Taylor said adults had also made this mistake during the Parsons Green tube bomb attack last month in which people were seen filming the potentially deadly device, which only partially detonated, through the windows of the tube carriage.
Taylor said: "That really opened our eyes to the fact that we need part of this campaign to teach young people that isn’t safe to do. [The Parson’s Green bomb] could have easily gone off while those people were hanging around filming and we have to express to young people, particularly in this campaign but the wider population too, that hanging around and filming is never a good idea. You have to keep yourself safe and put as much distance as you can between yourselves and a possible incident."
Phase one: The Sun and celebrity influencers
The results prompted the idea of a partnership with the Sun, which has 1.3 million followers of its Snapchat channel aged 13-17 years old, and the ability to help enlist celebrity influencers, including adventurer and Chief Scout Bear Grylls, England Rugby star James Haskell and taekwondo athlete Jade Jones.

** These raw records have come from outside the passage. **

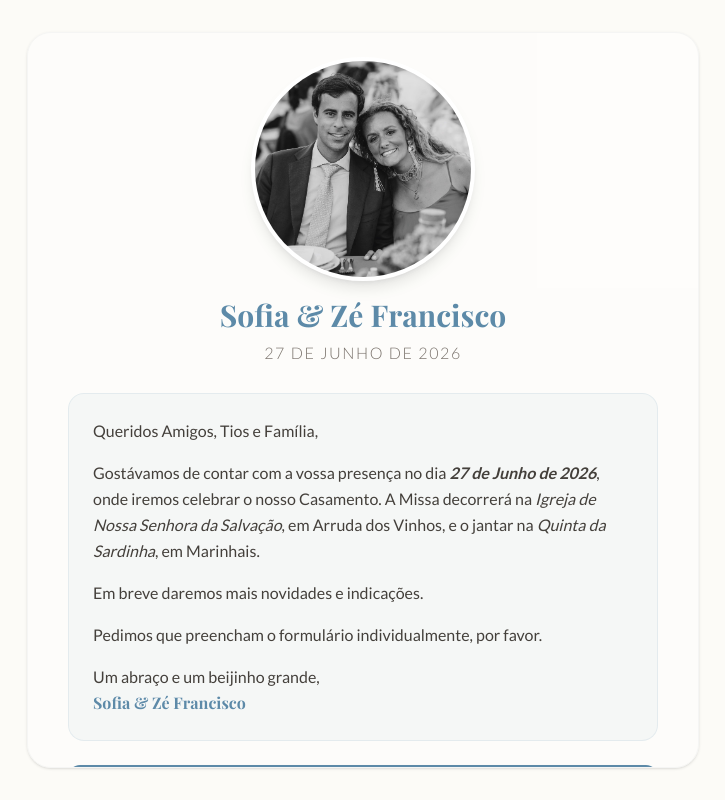
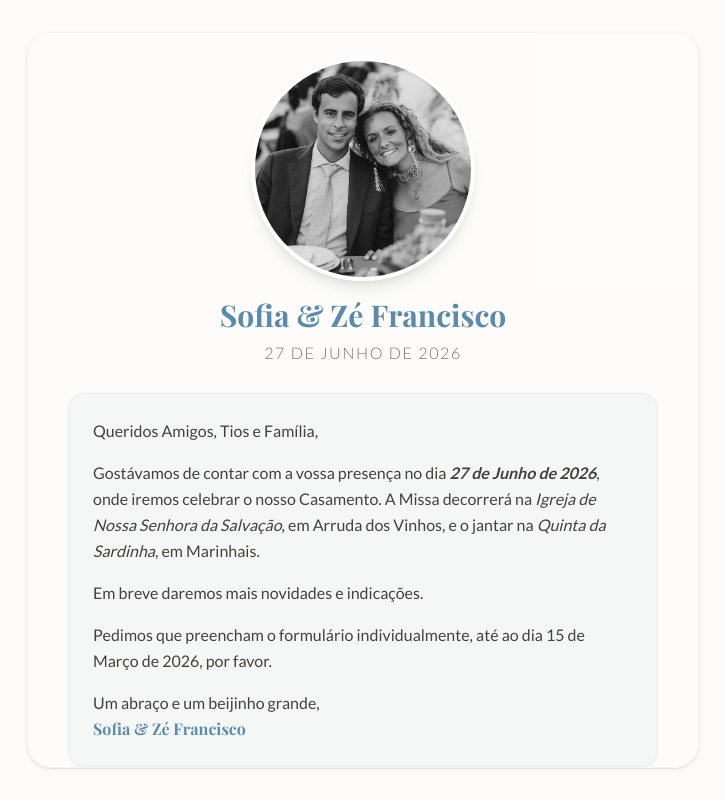
Before and after one commit to KikoRSilva/casamento-sofia-e-ze-francisco, a React (Vite) app: page / in a window 1280 px wide. Shown: the whole page, without its empty margins (277-1002 px from the left). Built offline with nearby package versions, Linux system fonts and the light colour scheme; no server answers; a web font is replaced by a local one.

Commit message:
Update RSVP instructions in App.tsx to include a deadline for form submission by March 15, 2026.

```diff
--- a/App.tsx
+++ b/App.tsx
@@ -339,7 +339,7 @@ const App: React.FC = () => {
                     onde iremos celebrar o nosso Casamento. A Missa decorrerá na <span className="italic">Igreja de Nossa Senhora da Salvação</span>, em Arruda dos Vinhos, e o jantar na <span className="italic">Quinta da Sardinha</span>, em Marinhais.
                   </p>
                   <p className="mb-4">Em breve daremos mais novidades e indicações.</p>
-                  <p className="mb-4">Pedimos que preencham o formulário individualmente, por favor.</p>
+                  <p className="mb-4">Pedimos que preencham o formulário individualmente, até ao dia 15 de Março de 2026, por favor.</p>
                   <p>Um abraço e um beijinho grande,<br/><strong className="serif text-[#5D8AA8]">Sofia & Zé Francisco</strong></p>
                 </div>
                 <button
```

Taylor said: "Our collaboration with the Sun allowed us to reach a celebrity influencer that we wouldn’t traditionally have been able to reach."
Following the initial push on Snapchat and Instagram with the Sun, which began late last week, the campaign now aims to get young people noticing ‘Run, Hide, Tell’ messaging during October.
A short film (below) featuring all the celebrities involved in the campaign has been put together, which is on YouTube and can be shared across social channels. The film has already reached more than two million people via counter terorism police channels alone, including Twitter, Facebook and YouTube.
Police are also currently working on producing an animated film, to be released around the end of the month, which will expand on the core messaging and tell children how to spot suspicious behaviour and who to report it to.
Phase two: Youth organisations
After the animation is released, the campaign will move into a new phase by rolling it out to youth organisations including the Scouts.
Taylor said: "Bear Grylls is a really key influencer for us. It’s fantastic to get him on board because he is Chief Scout. He’s given some fantastic support to this and we’re really grateful to have him on board.
Phase three: Putting the campaign on the national curriculum
Counter terrorism police have been in talks with officials at the Department for Education to put the animated film and an accompanying lesson plan delivered by trained teachers on the secondary schools curriculum for 11-16-year-olds by next year.
The plan is to make the film and classroom discussion part of the citizenship curriculum’s Personal, Social, Health and Economic (PHSE) lessons.
Secondary schools will decide what age pupils should be before they are given the lesson.
Taylor said: "Children will hopefully already be familiar with the messaging. Teachers will have a conversation with kids as part of that lesson and talk about the threat: How people feel about the threat of terrorism, do they feel safe and do they know what they should do if they see a terrorist act take place? What’s your first instinct? If you can’t run, what do you do? When do you tell people that you’re safe?"
It’s like a bottom-to-top model in that we’re hoping kids will go back from these lessons and talk to their parents about it.Chris Taylor, counter terrorism media officer at the National Police Chiefs’ Council
Taylor said the curriculum plan also had the potential to further educate parents.
He added: "It’s like a bottom-to-top model in that we’re hoping kids will go back from these lessons and talk to their parents about it. This is something where they can pass learning back up to their parents, if they haven’t already talked about it from the top down. It’s about making sure that everybody has got the information and knows what to do in an emergency. There won’t be an end date to this campaign. This is something we want kids to engage with going forward."